A simulation analysis to optimize orbits for a tropical GPS radio occultation mission
© The Society of Geomagnetism and Earth, Planetary and Space Sciences (SGEPSS); The Seismological Society of Japan; The Volcanological Society of Japan; The Geodetic Society of Japan; The Japanese Society for Planetary Sciences. 2006
Received: 16 February 2005
Accepted: 7 June 2006
Published: 16 September 2006

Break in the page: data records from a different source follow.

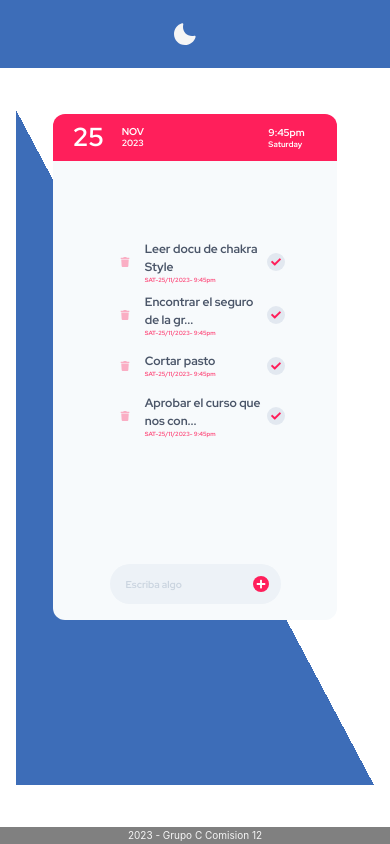
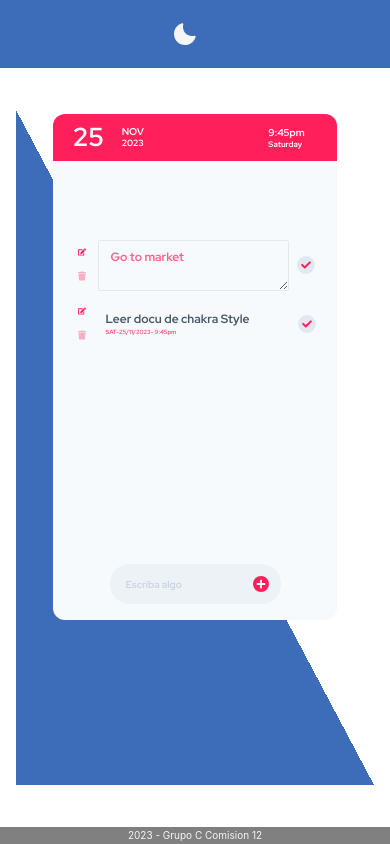
Before and after one commit to RodriiG28/ProyectoFinal.V.1, a React (Vite) app: page / in a window 390 px wide. Both pictures are taken after a click on the button 124 px from the left and 259 px from the top of the page. Built offline with nearby package versions, Linux system fonts and the light colour scheme.

Commit message:
Fran V 1.1 - Estilo en terminaciones, comportamientos afinados, mejor responsive, estructura ok

```diff
--- a/src/App.jsx
+++ b/src/App.jsx
@@ -1,6 +1,6 @@
 import React, { useState, useEffect } from 'react';
-import { ChakraProvider, VStack } from '@chakra-ui/react';
-// import { FaMoon, FaSun } from 'react-icons/fa';
+import { ChakraProvider, VStack, IconButton } from '@chakra-ui/react';
+import { FaMoon, FaSun } from 'react-icons/fa';
 import { Header } from './Components/Header/Header.jsx'
 import TaskList from './Components/TaskList/TaskList';
 import { Footer } from './Components/Footer/Footer.jsx';
@@ -18,26 +18,27 @@
     id: 2,
     title: 'Leer docu de chakra Style',
     completed: false,
-    },
-    {
-      id: 3,
-      title: 'Encontrar el seguro de la granada',
-      completed: false,
-    },
-    {
-      id: 4,
-      title: 'Cortar pasto ',
-      completed: false,
-    },
-    {
-      id: 5,
-      title: 'Aprobar el curso que nos convoca',
-      completed: false,
-    },
-  ];
+  },]
+
+  // SECCION LOCALSTORAGE  <----------------------------------- !
+
+  // let pkgpara = localStorage.setItem("tarea", JSON.stringify(todos))
+  // let pkgde = JSON.parse(localStorage.getItem("tarea", JSON.stringify(todos)))
+
+  //
+  // const traer = () => {
+  //   pkgde? console.log({pkgde}) : console.log("No hay entradas")
+  // }
+
+  // const mandar =() =>{
+  //   pkgpara? console.log({pkgpara}) : console.log("Nada para enviar")
+  // }
 
   // Declaración del estado para almacenar la lista de tareas
   const [todos, setTodos] = useState(initialTodos);
+
+
+
 
   // Efecto secundario para imprimir en la consola cuando la lista de tareas cambia
   useEffect(() => {
@@ -86,8 +87,8 @@
       p={1} alignItems="space-between" align={'center'}>
 
         {/* Botón de sol con icono */}
-        {/* <IconButton icon={<FaSun />} isRound size='lg' alignSelf='flex-end' color="yellow.500" /> */}
-
+        {/* <IconButton icon={<FaSun />} isRound size='lg' alignSelf='flex-end' color="yellow.500" onClick={traer}/>
+        <IconButton icon={<FaMoon />} isRound size='lg' alignSelf='flex-end' color="yellow.500" onClick={mandar}/> */}
         {/* Componente TaskList para mostrar la lista de tareas */}
         <TaskList todos={todos} handleTaskAction={handleTaskAction} agregarTarea={agregarTarea} />
       </VStack>
--- a/src/Components/TaskItem/TaskItem.jsx
+++ b/src/Components/TaskItem/TaskItem.jsx
@@ -1,7 +1,11 @@
 import React, { useState } from 'react';
+import { FaCheck, FaTrash, FaEdit } from 'react-icons/fa';
 
 import {
     Flex,
+    Box,
+    HStack,
+    VStack,
     Text,
     Circle,
     IconButton,
@@ -14,8 +18,9 @@
     ModalCloseButton,
     Textarea,
     Button,
+    GridItem,
+    Spacer,
 } from '@chakra-ui/react';
-import { FaCheck, FaTrash, FaEdit } from 'react-icons/fa';
 
 function TaskItem({ todo, handleTaskAction, ts }) {
     // Estado para manejar la edición del título
@@ -84,68 +89,79 @@
 
     // Renderizar el componente
     return (
-        <Flex
+
+        <HStack
             key={todo.id}
-            w="96%" // Ajuste en el ancho del Flex
-            justify="space-between"
-            align="center"
-            _hover={{
-                bg: 'gray.100',
-                borderRadius: 'md',
-            }}
-            onMouseEnter={() => setHovered(true)}
-            onMouseLeave={() => setHovered(false)}
-        >
-            {/* Botón para eliminar la tarea */}
-            {isHovered && (
-                // Botón de editar visible solo en el modo de visualización
+            w="94%" // Ajuste en el ancho del Flex
+            // gap={2}
+            alignContent={'center'}
+            display={'flex'}
+            direction={'row'}
+            //justify={'space-between'}
+            mx={3}>
+            <Box w={{base:'8%',sm:'16%'}} h={{base:'50',sm:'10'}} display={'flex'} flexDir={{base:'column', sm:'row'}} alignSelf={'left'}>
+            {/* <Box w={{base:'8',sm:'14'}} h={{base:'50',sm:'10'}} display={'flex'} flexDir={{base:'column', sm:'row'}}> */}
+
                 <IconButton
-                    icon={<FaEdit size="12px"/>}
+                // m="-2 -5"
+                // m={{base:'-2 -5',sm:'-5 -2'}}
+                icon={<FaEdit />}
+                size={{base:'xs',sm:'sm',md:'md'}}
                 variant="ghost"
+                outlineOffset={-10}
+                mr={{base:'0',sm:'-3'}}
                 color="rgb(255,31,91)"
-
-                    onClick={editedTitle.length > 20 ? handleDetailViewClick : handleEditClick}
-                />
-            )}
+                onClick={editedTitle.length > 2 ? handleDetailViewClick : handleEditClick}/>
 
                 <IconButton
                     icon={<FaTrash />}
+                    // m="-1 -5"
+                    // m={{base:'-3 -5',sm:'-5 -3'}}
+                    size={{base:'xs',sm:'sm',md:'md'}}
                     variant="ghost"
+                    outlineOffset={-10}
                     // color="rgba(255,31,91,0.7)"
                     color={todo.completed?"rgba(255,31,91,0.85)":"rgba(255,31,91,0.35)"}
                     onClick={() => handleTaskAction(todo.id, 'delete')}
-                fontSize={{base:'10',md:'12',lg:'14'}}
+                    // fontSize={{base:'10',md:'12',lg:'14'}}
                 />
 
+            </Box>
+
             {isEditing ? ( // Modo de edición
+            <Box  w={{base:'80%',sm:'70%'}}>
                 <Textarea
                     value={editedTitle}
                     onChange={(e) => setEditedTitle(e.target.value)}
-                    color="gray.700"
-                    bg="gray.200"
+                    rows="2"
+                    color="rgba(255,31,91,0.7)"
+                    focusBorderColor='red.300'
+                    fontFamily="Red Hat Display"
+                    fontSize={{base:'12',md:'13',lg:'14'}}
+                    bg="transparent"
                     _placeholder={{ color: 'gray.500' }}
-                    _focus={{ bg: 'gray.200', border: 'none' }}
-                    _hover={{ bg: 'gray.200', border: 'none' }}
-                    border="none"
+                    //_focus={{ bg: 'gray.200', border: 'none' }}
+                    //border="none"
                     onKeyDown={handleKeyDown}
                     size="sm"
                     textAlign="left"
                 />
+            </Box>
             ) : (
-                // Modo de visualización
-
+            <Box w={{base:'85%',sm:'75%'}}>
                 <Text
                     textDecoration={todo.completed ? 'line-through' : 'none'}
                     textDecorationColor={todo.completed ? 'rgb(255,31,91)' : 'none'}
-
                     cursor="pointer"
+                    ml={2}
                     color={todo.completed ? 'gray.300' : 'gray.600'}
                     fontFamily="Red Hat Display"
                     fontWeight="700"
                     fontSize={{base:'12',md:'13',lg:'14'}}
                     flex="1"
-                    minW={{base:'100',sm:'110',md:'120',lg:'130'}}
-                    maxW={{base:'130',sm:'130',md:'150',lg:'160'}}
+                    w='full'
+                    // minW={{base:'110',sm:'120',md:'140',lg:'150'}}
+                    // maxW={{base:'140',sm:'150',md:'170',lg:'180'}}
                     overflowWrap="break-word"
                     onClick={() => handleTaskAction(todo.id, 'toggle')}
                     textAlign="left"
@@ -157,11 +173,14 @@
                         {ts}
                     </Text>
                 </Text>
+            </Box>
             )}
-                    {/* -------------- aca estuvo bt edit -- */}
+
+            <Box w="10%">
                 <Circle
                     // size={{base:'14px',md:'18px'}}
                     size="18px"
+
                     bg={todo.completed ? 'rgb(255,31,91)' : 'gray.200'}
                     color={todo.completed ? 'white' : 'rgb(255,31,91)'}
                     fontSize="sm"
@@ -174,6 +193,7 @@
                     {/* <FaCheck size={{base:'4px',md:'8px'}}/> */}
                     <FaCheck size="10px"/>
                 </Circle>
+            </Box>
         {isDetailView && (
             // Modal de detalle
             <Modal
@@ -192,26 +212,26 @@
                     <ModalHeader
                         display="flex"
                         justifyContent="space-between"
-                            bg="gray.50"
-                            borderRadius="md"
+                        bg="rgb(255,31,91)"
+                        borderTopRadius="md"
                         w="100%"
                         fontFamily="Red Hat Display"
-                            color="rgb(255,31,91)"
+                        color="whitesmoke"
                     >
-                            Edit
-
+                        Editar +
                     </ModalHeader>
-                        <ModalCloseButton color="rgb(255,31,91)"/>
+                    <ModalCloseButton color="whitesmoke"/>
                     <ModalBody
                         pb={0}
                         pt={0}
-                            px={0}
                         w="100%"
+                        px="6"
+                        my="4"
                         display="flex"
                         alignContent="center"
                         justifyContent="center"
                         flexDirection="column"
-                            bg="gray.50"
+
                     >
                         {/* Textarea para editar el título en el modal */}
                         <Textarea
@@ -219,6 +239,7 @@
                             onChange={(e) => setEditedTitle(e.target.value)}
                             color="gray.700"
                             bg="gray.200"
+
                             _placeholder={{ color: 'gray.500' }}
                             _focus={{ bg: 'gray.100', border: 'none' }}
                             _hover={{ bg: 'gray.100', border: 'none' }}
@@ -242,9 +263,182 @@
                     </ModalFooter>
                 </ModalContent>
             </Modal>
+
         )}
-        </Flex>
+        </HStack>
     );
 }
 
 export default TaskItem;
+
+
+
+    //-------------------------- Acá cambio "fuerte" de estructura ----------------------------------------
+    //     <Flex
+    //     key={todo.id}
+    //     w="96%" // Ajuste en el ancho del Flex
+    //     gap={2}
+    //     align="center"
+    //     display={'flex'}
+    //     direction={'row'}
+    //     // _hover={{
+    //     //     bg: 'gray.100',
+    //     //     borderRadius: 'md',
+    //     // }}
+    //     // onMouseEnter={() => setHovered(true)}
+    //     // onMouseLeave={() => setHovered(false)}
+    // >
+    //     {/* Botón para eliminar la tarea */}
+    //     {/* {isHovered && ( */}
+    //         {/* Botón de editar visible  */}
+    //     <Box display={'flex'} justifyContent={'row'}
+    //     alignSelf={'flex-start'} maxW={'20'}>
+
+    //             <IconButton
+    //             icon={<FaEdit size="12px"/>}
+    //             variant="ghost"
+    //             color="rgb(255,31,91)"
+    //             onClick={editedTitle.length > 20 ? handleDetailViewClick : handleEditClick}/>
+    //          {/*  } */}
+
+    //         <IconButton
+    //             icon={<FaTrash />}
+    //             variant="ghost"
+    //             // color="rgba(255,31,91,0.7)"
+    //             color={todo.completed?"rgba(255,31,91,0.85)":"rgba(255,31,91,0.35)"}
+    //             onClick={() => handleTaskAction(todo.id, 'delete')}
+    //             fontSize={{base:'10',md:'12',lg:'14'}}
+    //         />
+
+    //     </Box>
+    //     {/* {isEditing ? ( // Modo de edición
+    //         <Textarea
+    //             value={editedTitle}
+    //             onChange={(e) => setEditedTitle(e.target.value)}
+    //             color="gray.700"
+    //             bg="gray.200"
+    //             _placeholder={{ color: 'gray.500' }}
+    //             _focus={{ bg: 'gray.200', border: 'none' }}
+    //             _hover={{ bg: 'gray.200', border: 'none' }}
+    //             border="none"
+    //             onKeyDown={handleKeyDown}
+    //             size="sm"
+    //             textAlign="left"
+    //         />
+    //     ) : ( */}
+    //     {/* // Modo de visualización */}
+
+    //         <Text
+    //             textDecoration={todo.completed ? 'line-through' : 'none'}
+    //             textDecorationColor={todo.completed ? 'rgb(255,31,91)' : 'none'}
+    //             cursor="pointer"
+    //             color={todo.completed ? 'gray.300' : 'gray.600'}
+    //             fontFamily="Red Hat Display"
+    //             fontWeight="700"
+    //             fontSize={{base:'12',md:'13',lg:'14'}}
+    //             flex="1"
+    //             minW={{base:'100',sm:'110',md:'120',lg:'130'}}
+    //             maxW={{base:'130',sm:'130',md:'150',lg:'160'}}
+    //             overflowWrap="break-word"
+    //             onClick={() => handleTaskAction(todo.id, 'toggle')}
+    //             textAlign="left"
+    //         >
+    //             {truncatedTitle}
+    //             {/* Mostrar la fecha */}
+    //             <Text fontSize={{base:'6',md:'7',lg:'8'}} color="rgba(255,31,91,0.8)">
+    //                 {/* {todo.fecha} */}
+    //                 {ts}
+    //             </Text>
+    //         </Text>
+
+    //     {/* )} */}
+    //             {/* -------------- acá estuvo bt edit -- */}
+
+    //         <Circle
+    //             // size={{base:'14px',md:'18px'}}
+    //             size="18px"
+    //             bg={todo.completed ? 'rgb(255,31,91)' : 'gray.200'}
+    //             color={todo.completed ? 'white' : 'rgb(255,31,91)'}
+    //             fontSize="sm"
+    //             display="flex"
+    //             alignItems="center"
+    //             justifyContent="center"
+    //             onClick={handleCheckClick}
+    //             cursor="pointer"
+    //         >
+    //             {/* <FaCheck size={{base:'4px',md:'8px'}}/> */}
+    //             <FaCheck size="10px"/>
+    //         </Circle>
+
+    //     {isDetailView && (
+    //         // Modal de detalle
+    //         <Modal
+    //             isOpen={isDetailView}
+    //             onClose={handleCloseModal}
+    //             size="md"
+    //             // W="90vw"
+    //             centerContent
+    //             isCentered
+    //             scrollBehavior="inside"
+    //             motionPreset="scale"
+    //             preserveScrollBarGap
+    //         >
+    //             <ModalOverlay />
+    //             <ModalContent>
+    //                 <ModalHeader
+    //                     display="flex"
+    //                     justifyContent="space-between"
+    //                     bg="rgb(255,31,91)"
+    //                     borderTopRadius="md"
+    //                     w="100%"
+    //                     fontFamily="Red Hat Display"
+    //                     color="whitesmoke"
+    //                 >
+    //                     Editar
+
+    //                 </ModalHeader>
+    //                 <ModalCloseButton color="whitesmoke"/>
+    //                 <ModalBody
+    //                     pb={0}
+    //                     pt={0}
+    //                     w="100%"
+    //                     px="6"
+    //                     my="4"
+    //                     display="flex"
+    //                     alignContent="center"
+    //                     justifyContent="center"
+    //                     flexDirection="column"
+
+    //                 >
+    //                     {/* Textarea para editar el título en el modal */}
+    //                     <Textarea
+    //                         value={editedTitle}
+    //                         onChange={(e) => setEditedTitle(e.target.value)}
+    //                         color="gray.700"
+    //                         bg="gray.200"
+
+    //                         _placeholder={{ color: 'gray.500' }}
+    //                         _focus={{ bg: 'gray.100', border: 'none' }}
+    //                         _hover={{ bg: 'gray.100', border: 'none' }}
+    //                         fontSize="lg"
+
+    //                         textAlign={'left'}
+    //                         border="none"
+    //                         size="sm"
+    //                     />
+    //                 </ModalBody>
+    //                 <ModalFooter>
+    //                      {/* Mostrar la fecha en el footer del modal */}
+    //                      <Text color="gray.400" fontFamily="Red Hat Display" fontWeight="medium" fontSize={{base:'10',md:'12',lg:'14'}} flex="1" ml="8" alignSelf={'left'}>
+    //                         {/* {todo.fecha} */}
+    //                         {ts}
+    //                     </Text>
+    //                     {/* Botón de guardar en el modal */}
+    //                     <Button bg="rgb(255,31,91)" color={'whitesmoke'} fontFamily="Red Hat Display" _hover={{ bg: 'rgba(255,31,91,0.6)', border: 'none' }} onClick={handleSaveClick}>
+    //                         Guardar
+    //                     </Button>
+    //                 </ModalFooter>
+    //             </ModalContent>
+    //         </Modal>
+    //     )}
+    //     </Flex>
--- a/src/Components/TaskList/TaskList.jsx
+++ b/src/Components/TaskList/TaskList.jsx
@@ -107,12 +107,13 @@
           <Badge colorScheme="red" p="4"  borderRadius="lg"  fontFamily="Red Hat Display" alignSelf="center">
             <HStack justify={'space-around'} fontSize={{base:'24px',sm:'30px',md:'34px',lg:'38px'}}><GrStatusGood color='green' />
               <PiSmileyWinkBold color="rgb(255,31,91)" />
-              <PiBeerSteinBold color='whitesmoke' /></HStack>
+              <PiBeerSteinBold color='maroon' /></HStack>
             <Text mt={2} fontSize={{base:'10px',sm:'11px',md:'13px',lg:'14px'}}>Sin pendientes, bravo!</Text>
             <Text fontSize={{base:'8px',sm:'9px',md:'11px',lg:'12px'}}>Puede agregar o descansar.</Text>
           </Badge>
         ) : (
-          // Mapeo de cada tarea para mostrarla con el componente TaskItem
+
+          // Mapeo de cada tarea para mostrarla con el componente TaskItem v .1
           todos.map((todo) => (
             <TaskItem ts={tmstamp} key={todo.id} todo={todo} handleTaskAction={handleTaskAction} />
           ))
```
Also changed, not shown: 1 other file (tests, documents, lock files or other folders). Lines whose indentation alone changed are shown as unchanged.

Space-based Radio Occultation (RO) measurements using a GPS receiver on a low Earth orbiter (LEO) provide accurate atmospheric refractivity profiles. EQUatorial Atmospheric Research Satellite (EQUARS) is a planned satellite mission carrying a GPS receiver for RO measurements, whose main focus is to study the vertical coupling process in the equatorial atmosphere and ionosphere through upward propagating atmospheric waves. This paper presents a model simulation to determine the best practical orbital parameters of a LEO satellite for GPS occultation, which provides dense occultation coverage from 20°S to 20°N and sparser coverage extending to 30°S and 30°N. Constellations of 29 GPS satellites are computed every 10 sec using the six Keplerian parameters based on real almanac data, while various orbits of LEO satellite are computed by varying orbital parameters, especially orbital altitude and inclination. Then, the occultation events are simulated under the assumption that the ray path between the occulting GPS and LEO satellites is a straight line. The simulation analysis shows that altitude and inclination angle of orbit are considered as principal parameters among the Keplerian parameters to accomplish the RO measurements in the equatorial region. Taking into account the long-lived mission, an avoidance of ionospheric F-layer influences, and practical antenna field of view, the best practical orbit for RO measurement in the equatorial region has an altitude of 750 km and an inclination of 20°. LEO on this orbit is expected to provide 530 RO events per day. The analysis also shows that three LEOs in that orbit with 120° separation can provide atmospheric profiles at least once every 6 h within 1000 km from an arbitrary station in the equator.